The most recent way of determining obesity is to calculate an individuals BMI (body mass index). This is a ratio of height and weight. Divide the weight in kilograms by the height in meters squared. BMI = wt. In kg/ht. In m2. You can find your BMI in the table in the appendix at the back of this pamphlet. Candidates for surgery are people whose BMI = 40 or higher, and those whose BMI = 35 or higher who have serious diseases related to obesity.


Being obese can seriously affect health and life span. It is associated with many medical conditions such as elevated cholesterol levels, elevated blood pressure and diabetes mellitus to name a few. Many seek to improve their self image. Our society's attitude about overweight individuals leads some to attempt weight reduction.

Several approaches to weight loss and control can be tried. Dietary change is the most commonly used weight loss strategy, being tried by 75-80% of people trying to lose weight. Short term success for these methods is common, but long term effectiveness and safety is less successful. Certain drugs have been tried. New ones are coming out all the time. The safety and effectiveness of these drugs is yet unclear. Weight loss can be achieved with exercise. Exercise will improve ones overall health as well as weight loss.

A combination of dietary and exercise therapy, reinforced by behavior modification, will lead to the greatest success in maintaining and achieving short term weight loss and maintaining it in the long term. However, more than 1/3 of people drop out of weight loss programs and only 10% maintain weight loss after two years. Successful programs are those that can be adhered to long enough to reach the goal and maintain that goal. Morbid obesity is treated by surgery because of the proven ineffectiveness of the medical and dietary methods for people and a body mass index = 40 or more. The variations in weight that are caused by repeated attempts at conservative treatment (yo-yo dieting) can be damaging. It is important to remember that surgery for morbid obesity is not a "quick" fix. It will require behavior modification on your part. Surgery will get you started in that direction. Lack of patient compliance is one of the common reasons for failure of surgery.


We have two surgeons who perform these surgeries.

Dr. McBride


Dr. Cori McBride joined The Nebraska Medical Center in 2002. She comes from Richmond, Virginia where she performed obesity surgeries.


Dr. Oleynikov
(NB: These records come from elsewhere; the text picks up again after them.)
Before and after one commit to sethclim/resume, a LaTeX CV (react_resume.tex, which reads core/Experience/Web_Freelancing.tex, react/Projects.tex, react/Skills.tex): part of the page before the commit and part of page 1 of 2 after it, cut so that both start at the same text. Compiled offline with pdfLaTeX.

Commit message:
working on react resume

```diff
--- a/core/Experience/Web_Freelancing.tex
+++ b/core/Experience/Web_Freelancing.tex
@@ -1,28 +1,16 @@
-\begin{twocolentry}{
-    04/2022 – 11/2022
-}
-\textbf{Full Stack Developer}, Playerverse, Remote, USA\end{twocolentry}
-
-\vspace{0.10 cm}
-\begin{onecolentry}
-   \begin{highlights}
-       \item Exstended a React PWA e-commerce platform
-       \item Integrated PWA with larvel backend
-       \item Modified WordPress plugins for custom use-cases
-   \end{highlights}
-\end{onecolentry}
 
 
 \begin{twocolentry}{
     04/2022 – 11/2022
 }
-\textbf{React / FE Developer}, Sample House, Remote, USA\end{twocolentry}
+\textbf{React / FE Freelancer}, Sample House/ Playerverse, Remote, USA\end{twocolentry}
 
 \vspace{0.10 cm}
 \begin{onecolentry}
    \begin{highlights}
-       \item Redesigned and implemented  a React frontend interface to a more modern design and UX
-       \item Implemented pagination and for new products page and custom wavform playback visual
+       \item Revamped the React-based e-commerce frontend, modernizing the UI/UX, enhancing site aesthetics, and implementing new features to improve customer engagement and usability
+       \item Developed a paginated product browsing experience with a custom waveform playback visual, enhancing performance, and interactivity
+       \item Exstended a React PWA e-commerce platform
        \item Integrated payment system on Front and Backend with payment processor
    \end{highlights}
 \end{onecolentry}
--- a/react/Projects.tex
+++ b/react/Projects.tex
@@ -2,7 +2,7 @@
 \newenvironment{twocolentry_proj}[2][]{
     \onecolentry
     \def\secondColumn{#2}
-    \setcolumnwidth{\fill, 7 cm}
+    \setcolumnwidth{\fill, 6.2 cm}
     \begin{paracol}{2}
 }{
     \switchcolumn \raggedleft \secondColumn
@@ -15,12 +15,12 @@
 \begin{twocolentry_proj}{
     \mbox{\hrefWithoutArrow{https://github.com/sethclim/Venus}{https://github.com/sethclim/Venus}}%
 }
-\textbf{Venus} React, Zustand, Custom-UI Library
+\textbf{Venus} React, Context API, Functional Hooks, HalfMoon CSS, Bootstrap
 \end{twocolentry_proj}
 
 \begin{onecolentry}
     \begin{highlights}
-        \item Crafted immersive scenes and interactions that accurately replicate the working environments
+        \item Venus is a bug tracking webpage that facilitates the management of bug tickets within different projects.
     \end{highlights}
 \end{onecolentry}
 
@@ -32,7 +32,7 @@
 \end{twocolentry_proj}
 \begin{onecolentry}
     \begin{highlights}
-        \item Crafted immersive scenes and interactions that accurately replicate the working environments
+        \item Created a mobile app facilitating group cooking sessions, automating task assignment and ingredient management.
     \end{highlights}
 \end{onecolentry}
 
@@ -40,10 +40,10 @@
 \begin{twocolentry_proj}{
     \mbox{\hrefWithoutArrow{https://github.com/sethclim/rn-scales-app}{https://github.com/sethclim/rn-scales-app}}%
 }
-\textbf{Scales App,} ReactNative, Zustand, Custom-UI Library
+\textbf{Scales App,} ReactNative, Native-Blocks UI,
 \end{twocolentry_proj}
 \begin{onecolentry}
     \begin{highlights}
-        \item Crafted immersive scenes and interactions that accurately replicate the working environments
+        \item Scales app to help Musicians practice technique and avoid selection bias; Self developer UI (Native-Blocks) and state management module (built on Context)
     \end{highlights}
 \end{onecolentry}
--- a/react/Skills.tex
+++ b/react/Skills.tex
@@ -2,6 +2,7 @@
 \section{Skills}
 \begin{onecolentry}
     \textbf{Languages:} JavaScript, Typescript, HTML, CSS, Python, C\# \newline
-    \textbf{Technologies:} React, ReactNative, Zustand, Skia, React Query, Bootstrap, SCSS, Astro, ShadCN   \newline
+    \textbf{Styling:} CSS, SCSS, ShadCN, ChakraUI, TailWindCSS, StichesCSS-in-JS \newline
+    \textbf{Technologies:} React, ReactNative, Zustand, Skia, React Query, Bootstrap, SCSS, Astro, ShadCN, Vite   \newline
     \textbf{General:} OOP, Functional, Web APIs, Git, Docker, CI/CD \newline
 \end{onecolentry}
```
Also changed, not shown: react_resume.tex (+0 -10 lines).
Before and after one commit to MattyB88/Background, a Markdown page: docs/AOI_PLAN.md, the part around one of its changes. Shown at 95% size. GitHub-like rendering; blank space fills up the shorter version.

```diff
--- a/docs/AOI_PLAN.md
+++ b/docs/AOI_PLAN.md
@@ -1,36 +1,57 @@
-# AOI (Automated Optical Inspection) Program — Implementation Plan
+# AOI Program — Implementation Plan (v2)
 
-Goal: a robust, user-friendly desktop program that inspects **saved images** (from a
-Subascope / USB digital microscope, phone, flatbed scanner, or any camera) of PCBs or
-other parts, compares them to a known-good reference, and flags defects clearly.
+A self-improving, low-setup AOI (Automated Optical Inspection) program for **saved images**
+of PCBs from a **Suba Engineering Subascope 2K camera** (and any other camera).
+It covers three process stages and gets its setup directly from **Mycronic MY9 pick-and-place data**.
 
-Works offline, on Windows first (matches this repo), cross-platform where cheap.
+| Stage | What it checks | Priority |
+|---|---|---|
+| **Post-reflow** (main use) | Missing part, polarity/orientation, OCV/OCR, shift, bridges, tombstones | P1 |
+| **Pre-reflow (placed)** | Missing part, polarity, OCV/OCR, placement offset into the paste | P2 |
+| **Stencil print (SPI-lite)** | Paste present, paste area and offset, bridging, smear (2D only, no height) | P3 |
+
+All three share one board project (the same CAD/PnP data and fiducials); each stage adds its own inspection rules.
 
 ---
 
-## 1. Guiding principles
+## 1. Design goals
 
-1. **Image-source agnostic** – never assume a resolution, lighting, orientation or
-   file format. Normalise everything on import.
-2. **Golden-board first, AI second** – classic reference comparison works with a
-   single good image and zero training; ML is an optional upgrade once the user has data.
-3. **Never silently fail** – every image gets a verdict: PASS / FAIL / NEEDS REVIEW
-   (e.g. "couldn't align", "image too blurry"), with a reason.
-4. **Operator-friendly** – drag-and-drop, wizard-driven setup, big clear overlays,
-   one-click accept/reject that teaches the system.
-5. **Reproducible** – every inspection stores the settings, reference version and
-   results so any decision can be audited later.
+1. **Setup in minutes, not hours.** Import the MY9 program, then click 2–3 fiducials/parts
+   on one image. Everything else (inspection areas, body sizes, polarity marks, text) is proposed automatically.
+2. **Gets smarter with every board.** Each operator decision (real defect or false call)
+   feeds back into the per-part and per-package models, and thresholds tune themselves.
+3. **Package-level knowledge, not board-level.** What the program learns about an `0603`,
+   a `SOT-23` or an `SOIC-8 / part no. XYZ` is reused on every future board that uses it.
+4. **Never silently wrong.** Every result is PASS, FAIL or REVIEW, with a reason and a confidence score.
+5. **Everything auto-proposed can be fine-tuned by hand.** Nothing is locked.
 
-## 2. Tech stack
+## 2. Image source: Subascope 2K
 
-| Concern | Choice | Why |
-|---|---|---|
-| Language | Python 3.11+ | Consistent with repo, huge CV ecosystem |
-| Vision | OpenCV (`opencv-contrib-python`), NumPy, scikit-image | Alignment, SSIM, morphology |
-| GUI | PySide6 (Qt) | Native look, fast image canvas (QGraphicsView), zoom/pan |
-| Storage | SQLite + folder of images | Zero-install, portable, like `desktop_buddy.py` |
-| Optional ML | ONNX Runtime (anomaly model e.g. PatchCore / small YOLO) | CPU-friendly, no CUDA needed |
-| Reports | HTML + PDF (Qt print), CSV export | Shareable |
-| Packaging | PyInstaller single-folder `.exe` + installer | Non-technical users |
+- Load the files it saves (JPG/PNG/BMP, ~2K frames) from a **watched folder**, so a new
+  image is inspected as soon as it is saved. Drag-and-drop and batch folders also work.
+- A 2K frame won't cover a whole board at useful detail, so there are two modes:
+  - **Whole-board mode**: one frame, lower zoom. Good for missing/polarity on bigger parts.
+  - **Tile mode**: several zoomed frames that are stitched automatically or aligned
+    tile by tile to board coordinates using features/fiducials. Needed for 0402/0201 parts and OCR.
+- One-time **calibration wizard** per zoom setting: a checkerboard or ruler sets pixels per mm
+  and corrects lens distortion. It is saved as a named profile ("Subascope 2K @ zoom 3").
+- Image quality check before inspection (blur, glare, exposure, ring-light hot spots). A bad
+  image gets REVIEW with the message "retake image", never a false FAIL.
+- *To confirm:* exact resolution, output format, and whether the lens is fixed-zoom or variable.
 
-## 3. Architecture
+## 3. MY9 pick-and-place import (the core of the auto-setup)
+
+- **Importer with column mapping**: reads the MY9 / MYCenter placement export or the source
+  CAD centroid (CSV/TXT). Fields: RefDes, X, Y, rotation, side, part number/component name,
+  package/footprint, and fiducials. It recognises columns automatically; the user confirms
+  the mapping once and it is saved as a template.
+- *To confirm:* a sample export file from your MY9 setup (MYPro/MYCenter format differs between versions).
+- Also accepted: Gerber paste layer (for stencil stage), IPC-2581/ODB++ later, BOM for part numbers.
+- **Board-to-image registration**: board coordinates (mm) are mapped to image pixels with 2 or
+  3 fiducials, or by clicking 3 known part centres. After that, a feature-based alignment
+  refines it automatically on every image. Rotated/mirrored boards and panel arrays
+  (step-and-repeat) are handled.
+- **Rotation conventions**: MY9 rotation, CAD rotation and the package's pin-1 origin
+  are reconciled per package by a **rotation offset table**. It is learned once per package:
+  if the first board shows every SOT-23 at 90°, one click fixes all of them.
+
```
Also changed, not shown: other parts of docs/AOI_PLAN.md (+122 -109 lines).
Dr. Dmitry Oleynikov joined The Nebraska Medical Center in 2001. He currently performs Lap Band Bariatric Procedures. He can see patients at both the UNMC Physicians West location at 144th and Center as well as at the main UNMC Physicians surgery clinic on 45th and Emile.